Your task =>
Comb through the entries for "calendar" and pull out each line that holds it.

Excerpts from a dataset

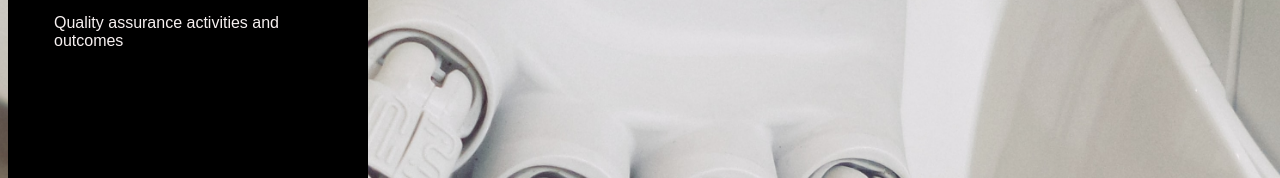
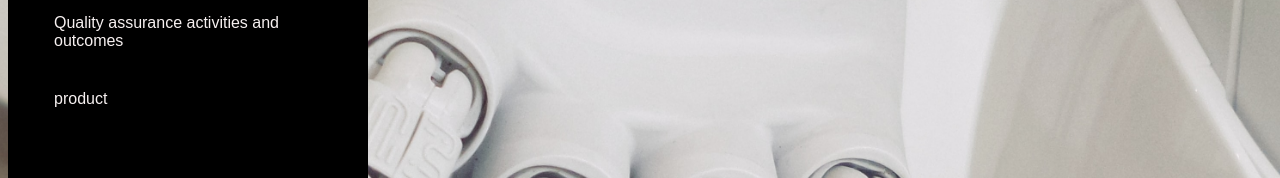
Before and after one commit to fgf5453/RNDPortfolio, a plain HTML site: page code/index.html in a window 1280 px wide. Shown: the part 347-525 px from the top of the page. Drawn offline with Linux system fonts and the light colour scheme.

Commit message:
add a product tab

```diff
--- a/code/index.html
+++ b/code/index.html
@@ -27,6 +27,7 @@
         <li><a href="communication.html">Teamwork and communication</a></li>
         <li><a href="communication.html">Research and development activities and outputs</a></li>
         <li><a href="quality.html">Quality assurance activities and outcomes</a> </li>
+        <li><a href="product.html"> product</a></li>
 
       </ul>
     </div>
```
---
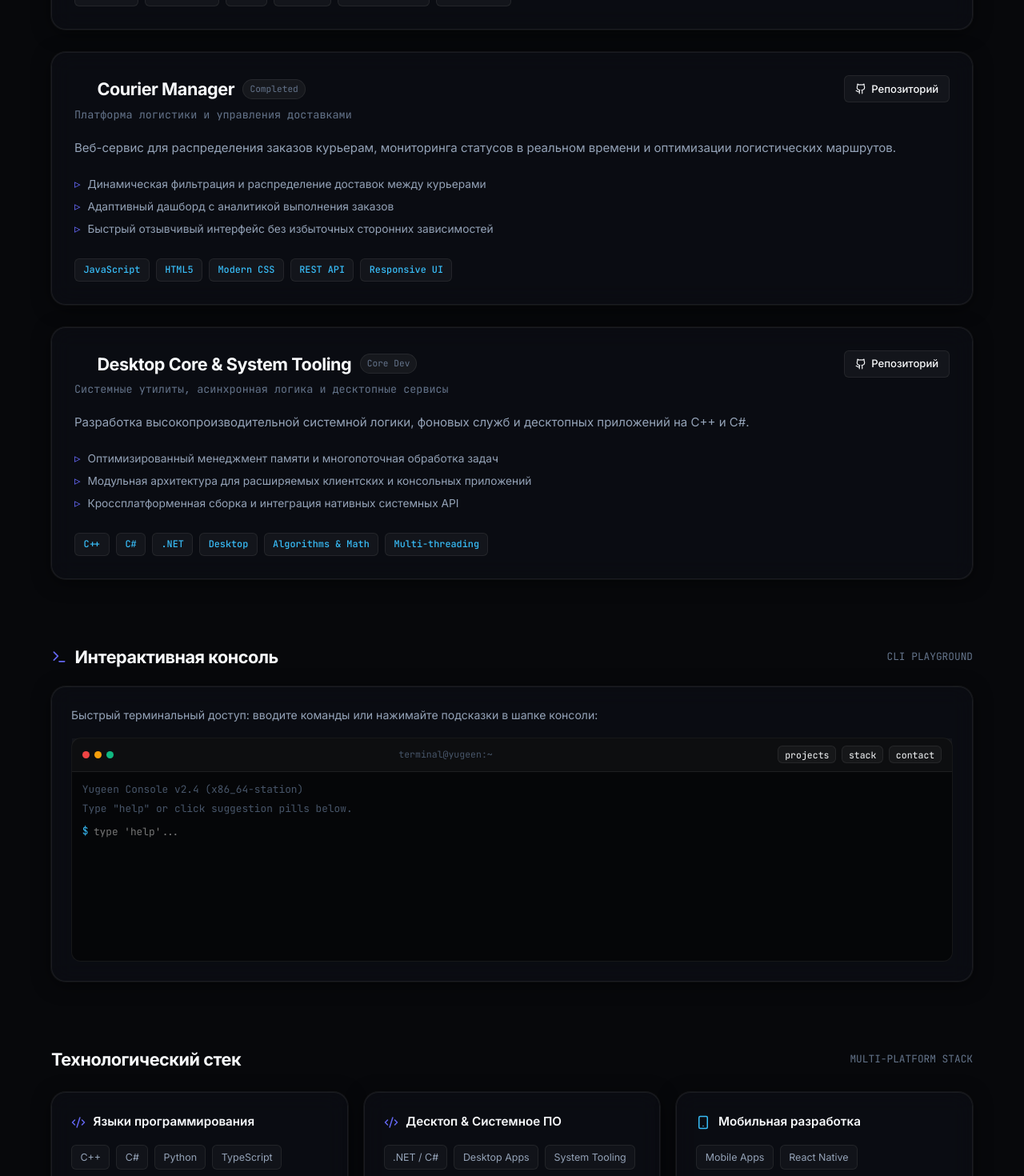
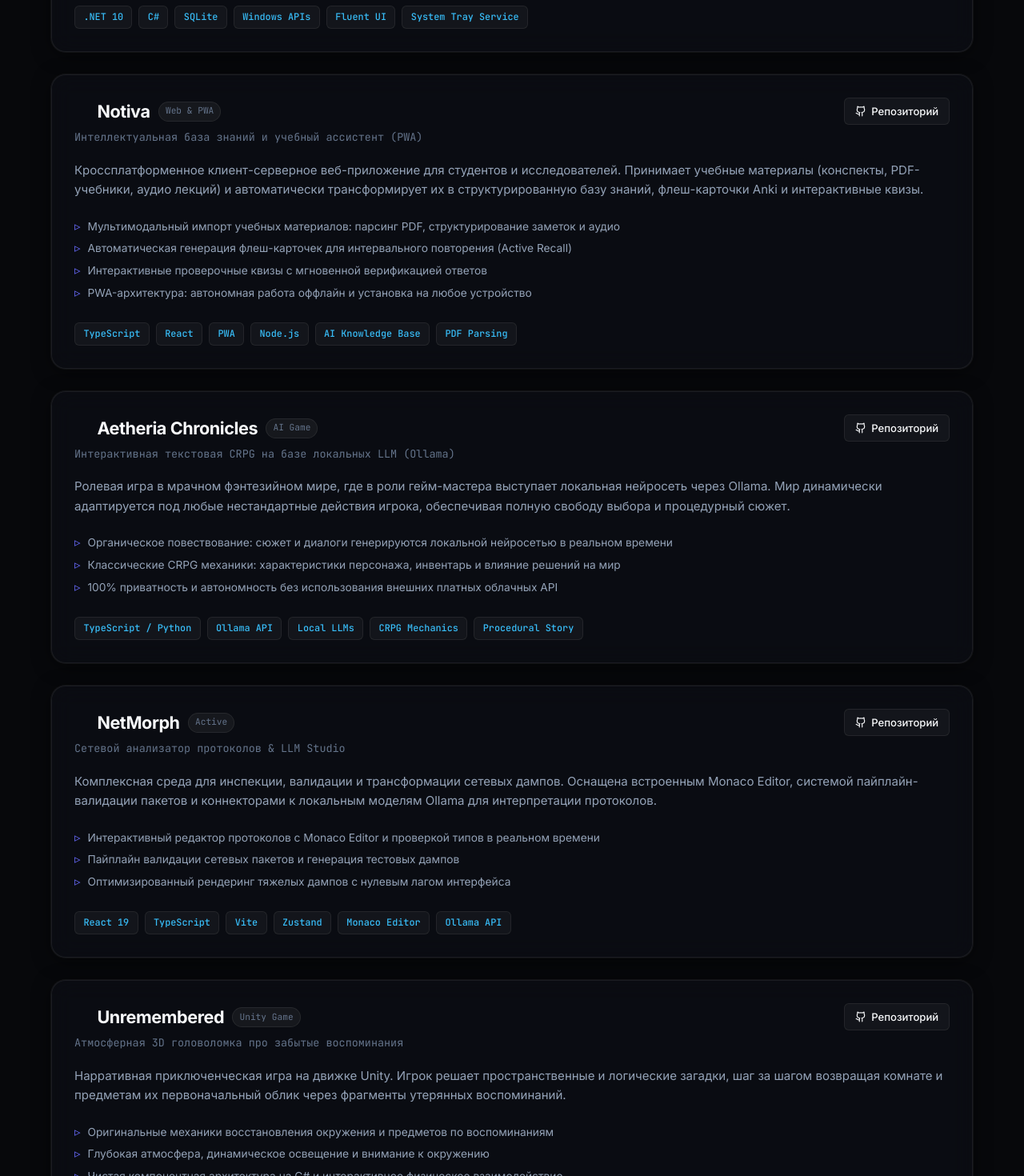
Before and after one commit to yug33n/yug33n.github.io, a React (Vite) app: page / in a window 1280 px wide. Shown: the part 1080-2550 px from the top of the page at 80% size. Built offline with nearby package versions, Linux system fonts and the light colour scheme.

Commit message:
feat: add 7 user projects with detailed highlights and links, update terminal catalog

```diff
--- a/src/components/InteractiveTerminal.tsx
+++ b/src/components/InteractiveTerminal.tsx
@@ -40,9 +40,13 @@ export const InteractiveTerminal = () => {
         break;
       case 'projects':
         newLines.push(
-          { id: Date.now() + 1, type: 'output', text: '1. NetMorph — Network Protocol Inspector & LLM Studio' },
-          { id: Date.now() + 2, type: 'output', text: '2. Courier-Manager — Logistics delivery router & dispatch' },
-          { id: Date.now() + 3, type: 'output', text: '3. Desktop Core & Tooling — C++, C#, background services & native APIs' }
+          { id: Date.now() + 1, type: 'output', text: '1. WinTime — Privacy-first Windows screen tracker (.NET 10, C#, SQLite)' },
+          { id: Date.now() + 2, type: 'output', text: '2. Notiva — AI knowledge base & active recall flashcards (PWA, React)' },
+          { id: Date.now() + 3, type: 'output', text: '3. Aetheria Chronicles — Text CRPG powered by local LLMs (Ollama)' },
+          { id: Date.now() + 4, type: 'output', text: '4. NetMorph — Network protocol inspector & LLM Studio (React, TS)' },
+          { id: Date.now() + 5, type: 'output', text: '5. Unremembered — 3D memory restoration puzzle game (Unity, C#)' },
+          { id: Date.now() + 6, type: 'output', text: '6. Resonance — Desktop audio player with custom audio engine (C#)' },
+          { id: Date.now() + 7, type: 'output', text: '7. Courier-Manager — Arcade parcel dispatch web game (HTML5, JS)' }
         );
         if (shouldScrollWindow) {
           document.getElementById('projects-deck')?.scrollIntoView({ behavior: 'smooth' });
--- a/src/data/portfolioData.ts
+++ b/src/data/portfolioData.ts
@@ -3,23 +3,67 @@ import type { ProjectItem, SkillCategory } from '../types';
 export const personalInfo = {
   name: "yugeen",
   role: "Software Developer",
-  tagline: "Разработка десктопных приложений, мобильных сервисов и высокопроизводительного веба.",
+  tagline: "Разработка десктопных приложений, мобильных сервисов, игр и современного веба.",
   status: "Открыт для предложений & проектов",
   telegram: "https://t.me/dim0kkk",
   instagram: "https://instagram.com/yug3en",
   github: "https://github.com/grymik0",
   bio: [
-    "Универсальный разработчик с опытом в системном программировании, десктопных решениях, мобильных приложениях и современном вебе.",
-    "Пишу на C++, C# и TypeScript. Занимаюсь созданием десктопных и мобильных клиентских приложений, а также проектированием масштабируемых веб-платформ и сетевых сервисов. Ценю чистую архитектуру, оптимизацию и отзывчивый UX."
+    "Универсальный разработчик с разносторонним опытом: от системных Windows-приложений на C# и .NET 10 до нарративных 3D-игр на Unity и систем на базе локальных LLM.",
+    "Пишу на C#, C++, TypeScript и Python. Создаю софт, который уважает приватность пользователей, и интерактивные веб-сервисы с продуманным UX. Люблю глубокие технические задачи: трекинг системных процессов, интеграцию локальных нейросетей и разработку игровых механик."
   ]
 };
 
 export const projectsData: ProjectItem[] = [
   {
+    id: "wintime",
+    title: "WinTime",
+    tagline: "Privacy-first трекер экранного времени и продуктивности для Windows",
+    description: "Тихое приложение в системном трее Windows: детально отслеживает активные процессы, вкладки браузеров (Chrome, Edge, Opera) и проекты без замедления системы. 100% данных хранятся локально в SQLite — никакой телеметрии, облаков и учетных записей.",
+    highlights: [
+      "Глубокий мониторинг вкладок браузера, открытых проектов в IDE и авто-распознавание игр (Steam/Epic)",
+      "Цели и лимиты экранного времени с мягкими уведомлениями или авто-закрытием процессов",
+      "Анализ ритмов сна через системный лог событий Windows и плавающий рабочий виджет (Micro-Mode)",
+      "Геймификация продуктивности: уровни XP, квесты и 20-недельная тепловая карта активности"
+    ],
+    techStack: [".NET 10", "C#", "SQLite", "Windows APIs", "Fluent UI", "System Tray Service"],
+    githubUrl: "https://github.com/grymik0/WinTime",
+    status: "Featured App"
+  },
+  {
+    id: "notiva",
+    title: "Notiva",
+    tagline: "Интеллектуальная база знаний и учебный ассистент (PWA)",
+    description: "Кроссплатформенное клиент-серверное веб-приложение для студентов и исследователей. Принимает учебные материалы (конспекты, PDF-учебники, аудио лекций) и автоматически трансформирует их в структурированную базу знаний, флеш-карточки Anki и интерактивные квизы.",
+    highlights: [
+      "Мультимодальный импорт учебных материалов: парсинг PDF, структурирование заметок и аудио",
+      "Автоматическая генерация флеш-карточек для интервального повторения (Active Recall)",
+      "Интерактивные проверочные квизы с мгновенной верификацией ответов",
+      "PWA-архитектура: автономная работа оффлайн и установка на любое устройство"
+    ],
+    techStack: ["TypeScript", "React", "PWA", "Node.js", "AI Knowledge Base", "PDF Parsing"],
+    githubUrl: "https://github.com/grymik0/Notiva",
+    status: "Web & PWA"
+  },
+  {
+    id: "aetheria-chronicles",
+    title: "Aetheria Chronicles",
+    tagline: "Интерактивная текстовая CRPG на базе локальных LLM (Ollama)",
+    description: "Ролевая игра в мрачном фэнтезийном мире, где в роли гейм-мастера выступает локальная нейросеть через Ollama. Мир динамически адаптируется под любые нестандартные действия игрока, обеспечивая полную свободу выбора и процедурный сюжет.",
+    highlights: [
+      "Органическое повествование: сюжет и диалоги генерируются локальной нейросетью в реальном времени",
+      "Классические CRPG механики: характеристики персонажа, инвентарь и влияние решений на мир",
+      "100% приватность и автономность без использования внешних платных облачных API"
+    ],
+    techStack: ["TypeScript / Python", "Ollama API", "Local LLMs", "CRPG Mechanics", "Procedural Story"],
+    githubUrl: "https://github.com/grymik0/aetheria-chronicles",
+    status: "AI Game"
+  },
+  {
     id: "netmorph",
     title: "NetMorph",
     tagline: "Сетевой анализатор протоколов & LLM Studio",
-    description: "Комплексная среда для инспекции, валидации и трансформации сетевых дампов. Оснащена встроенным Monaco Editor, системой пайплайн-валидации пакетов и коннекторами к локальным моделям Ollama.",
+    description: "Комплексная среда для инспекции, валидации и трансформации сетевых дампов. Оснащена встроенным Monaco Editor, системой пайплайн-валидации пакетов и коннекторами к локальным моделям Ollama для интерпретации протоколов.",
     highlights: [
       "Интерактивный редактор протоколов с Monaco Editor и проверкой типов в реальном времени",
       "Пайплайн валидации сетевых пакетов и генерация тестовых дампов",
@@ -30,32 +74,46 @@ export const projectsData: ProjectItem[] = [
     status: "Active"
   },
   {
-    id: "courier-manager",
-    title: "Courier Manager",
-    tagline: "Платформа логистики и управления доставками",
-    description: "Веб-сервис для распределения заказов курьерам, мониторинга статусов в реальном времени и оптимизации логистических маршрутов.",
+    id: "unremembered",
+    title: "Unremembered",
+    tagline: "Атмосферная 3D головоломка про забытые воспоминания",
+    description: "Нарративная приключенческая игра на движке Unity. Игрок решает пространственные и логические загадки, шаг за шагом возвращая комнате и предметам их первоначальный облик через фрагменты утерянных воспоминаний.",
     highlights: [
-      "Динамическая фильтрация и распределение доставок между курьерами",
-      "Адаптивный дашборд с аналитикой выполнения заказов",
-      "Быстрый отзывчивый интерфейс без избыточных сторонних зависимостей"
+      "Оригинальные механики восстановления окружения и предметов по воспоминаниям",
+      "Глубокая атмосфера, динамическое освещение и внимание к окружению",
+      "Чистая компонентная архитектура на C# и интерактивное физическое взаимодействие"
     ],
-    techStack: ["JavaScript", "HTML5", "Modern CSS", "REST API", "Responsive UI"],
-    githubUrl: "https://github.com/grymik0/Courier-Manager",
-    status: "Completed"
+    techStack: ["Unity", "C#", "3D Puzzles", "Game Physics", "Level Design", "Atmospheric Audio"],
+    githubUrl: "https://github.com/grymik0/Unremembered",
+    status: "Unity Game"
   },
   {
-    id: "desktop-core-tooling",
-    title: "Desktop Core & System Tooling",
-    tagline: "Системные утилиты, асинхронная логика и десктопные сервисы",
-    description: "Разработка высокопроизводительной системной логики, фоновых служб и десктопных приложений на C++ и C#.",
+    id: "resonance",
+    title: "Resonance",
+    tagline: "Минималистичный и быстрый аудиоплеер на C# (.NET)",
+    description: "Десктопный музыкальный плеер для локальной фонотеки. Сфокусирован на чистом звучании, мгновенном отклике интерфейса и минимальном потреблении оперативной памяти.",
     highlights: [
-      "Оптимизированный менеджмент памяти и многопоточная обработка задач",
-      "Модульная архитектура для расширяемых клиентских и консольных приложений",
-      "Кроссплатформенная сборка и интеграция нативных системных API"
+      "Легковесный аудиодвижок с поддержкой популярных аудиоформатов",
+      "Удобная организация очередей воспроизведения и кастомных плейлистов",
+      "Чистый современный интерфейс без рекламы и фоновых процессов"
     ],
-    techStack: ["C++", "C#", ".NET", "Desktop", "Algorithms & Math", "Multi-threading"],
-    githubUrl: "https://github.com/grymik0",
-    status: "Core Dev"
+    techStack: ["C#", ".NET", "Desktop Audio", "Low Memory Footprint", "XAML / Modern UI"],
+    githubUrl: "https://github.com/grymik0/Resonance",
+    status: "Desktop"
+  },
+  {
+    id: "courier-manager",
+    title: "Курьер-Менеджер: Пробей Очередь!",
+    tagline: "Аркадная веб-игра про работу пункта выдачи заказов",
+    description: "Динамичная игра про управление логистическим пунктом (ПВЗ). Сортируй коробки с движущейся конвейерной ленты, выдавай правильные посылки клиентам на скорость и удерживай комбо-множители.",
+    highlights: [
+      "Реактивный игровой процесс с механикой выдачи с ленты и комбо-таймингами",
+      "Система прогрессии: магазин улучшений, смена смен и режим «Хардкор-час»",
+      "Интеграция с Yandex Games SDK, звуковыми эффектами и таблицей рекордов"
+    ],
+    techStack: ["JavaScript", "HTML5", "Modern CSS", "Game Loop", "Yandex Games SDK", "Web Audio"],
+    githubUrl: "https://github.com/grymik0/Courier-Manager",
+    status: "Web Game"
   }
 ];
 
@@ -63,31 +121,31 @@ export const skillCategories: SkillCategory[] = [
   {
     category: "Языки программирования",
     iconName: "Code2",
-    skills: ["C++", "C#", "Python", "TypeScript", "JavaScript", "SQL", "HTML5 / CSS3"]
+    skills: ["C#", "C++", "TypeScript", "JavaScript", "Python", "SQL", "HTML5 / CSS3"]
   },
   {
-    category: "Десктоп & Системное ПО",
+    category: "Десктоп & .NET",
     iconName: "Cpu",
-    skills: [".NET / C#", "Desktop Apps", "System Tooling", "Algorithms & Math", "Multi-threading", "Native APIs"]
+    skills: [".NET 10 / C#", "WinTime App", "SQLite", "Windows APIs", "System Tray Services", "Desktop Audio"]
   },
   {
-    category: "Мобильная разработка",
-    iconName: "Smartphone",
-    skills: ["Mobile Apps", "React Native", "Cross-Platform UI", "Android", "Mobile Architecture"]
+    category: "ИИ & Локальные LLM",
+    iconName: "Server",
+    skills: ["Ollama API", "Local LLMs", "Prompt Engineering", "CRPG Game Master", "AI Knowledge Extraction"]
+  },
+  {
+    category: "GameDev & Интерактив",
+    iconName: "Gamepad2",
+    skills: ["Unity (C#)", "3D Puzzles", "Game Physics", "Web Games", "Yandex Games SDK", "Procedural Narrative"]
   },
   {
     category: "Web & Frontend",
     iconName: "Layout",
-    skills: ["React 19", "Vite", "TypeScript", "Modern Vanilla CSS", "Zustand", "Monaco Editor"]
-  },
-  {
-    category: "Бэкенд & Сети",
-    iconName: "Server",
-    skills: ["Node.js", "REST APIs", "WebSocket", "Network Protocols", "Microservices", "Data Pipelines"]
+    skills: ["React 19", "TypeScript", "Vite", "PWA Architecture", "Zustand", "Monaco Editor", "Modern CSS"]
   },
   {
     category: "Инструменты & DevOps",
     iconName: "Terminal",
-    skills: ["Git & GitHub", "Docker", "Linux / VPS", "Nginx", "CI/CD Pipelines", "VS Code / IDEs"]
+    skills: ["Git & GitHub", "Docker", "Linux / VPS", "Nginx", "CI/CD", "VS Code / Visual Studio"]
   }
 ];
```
* * *
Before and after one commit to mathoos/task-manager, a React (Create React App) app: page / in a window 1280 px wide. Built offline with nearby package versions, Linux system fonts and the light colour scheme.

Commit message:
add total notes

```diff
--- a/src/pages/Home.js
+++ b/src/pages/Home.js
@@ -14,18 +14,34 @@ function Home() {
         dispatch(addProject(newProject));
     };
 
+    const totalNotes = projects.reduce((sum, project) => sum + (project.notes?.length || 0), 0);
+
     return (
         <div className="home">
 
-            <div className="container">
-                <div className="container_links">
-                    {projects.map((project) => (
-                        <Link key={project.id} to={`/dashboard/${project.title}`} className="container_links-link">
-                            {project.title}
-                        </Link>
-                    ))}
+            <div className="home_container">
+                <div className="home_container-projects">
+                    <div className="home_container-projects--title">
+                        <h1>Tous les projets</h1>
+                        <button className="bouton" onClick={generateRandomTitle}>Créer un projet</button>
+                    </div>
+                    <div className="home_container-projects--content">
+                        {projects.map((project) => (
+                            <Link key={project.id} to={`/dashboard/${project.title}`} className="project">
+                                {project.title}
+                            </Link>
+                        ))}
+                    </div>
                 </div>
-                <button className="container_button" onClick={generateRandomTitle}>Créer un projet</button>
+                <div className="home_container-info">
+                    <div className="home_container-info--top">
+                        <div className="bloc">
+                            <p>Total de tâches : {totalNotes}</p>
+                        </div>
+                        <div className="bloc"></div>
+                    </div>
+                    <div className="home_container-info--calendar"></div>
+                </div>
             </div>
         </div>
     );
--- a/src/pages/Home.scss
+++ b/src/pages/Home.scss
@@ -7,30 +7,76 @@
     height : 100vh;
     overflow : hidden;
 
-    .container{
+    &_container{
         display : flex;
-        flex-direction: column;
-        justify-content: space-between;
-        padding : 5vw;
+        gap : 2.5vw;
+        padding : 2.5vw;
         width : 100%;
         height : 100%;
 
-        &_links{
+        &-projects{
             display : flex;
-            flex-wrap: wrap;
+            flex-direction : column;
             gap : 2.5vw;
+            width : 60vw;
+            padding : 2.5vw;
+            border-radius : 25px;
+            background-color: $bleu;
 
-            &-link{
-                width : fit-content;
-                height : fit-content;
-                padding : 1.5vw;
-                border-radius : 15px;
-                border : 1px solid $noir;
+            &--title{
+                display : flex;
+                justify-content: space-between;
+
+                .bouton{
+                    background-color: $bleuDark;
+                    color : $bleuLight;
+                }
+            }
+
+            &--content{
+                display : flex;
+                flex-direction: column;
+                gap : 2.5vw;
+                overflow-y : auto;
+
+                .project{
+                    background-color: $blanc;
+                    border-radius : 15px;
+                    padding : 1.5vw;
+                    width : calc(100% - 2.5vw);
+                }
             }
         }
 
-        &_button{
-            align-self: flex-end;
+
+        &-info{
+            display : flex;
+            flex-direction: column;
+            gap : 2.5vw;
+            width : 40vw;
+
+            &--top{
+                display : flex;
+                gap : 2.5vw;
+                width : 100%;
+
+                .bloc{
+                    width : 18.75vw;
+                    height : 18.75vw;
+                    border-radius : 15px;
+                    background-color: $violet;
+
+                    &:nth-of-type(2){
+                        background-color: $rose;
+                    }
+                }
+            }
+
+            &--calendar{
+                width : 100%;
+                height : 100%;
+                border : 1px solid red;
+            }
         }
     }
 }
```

The completed task =>
+                    <div className="home_container-info--calendar"></div>
+            &--calendar{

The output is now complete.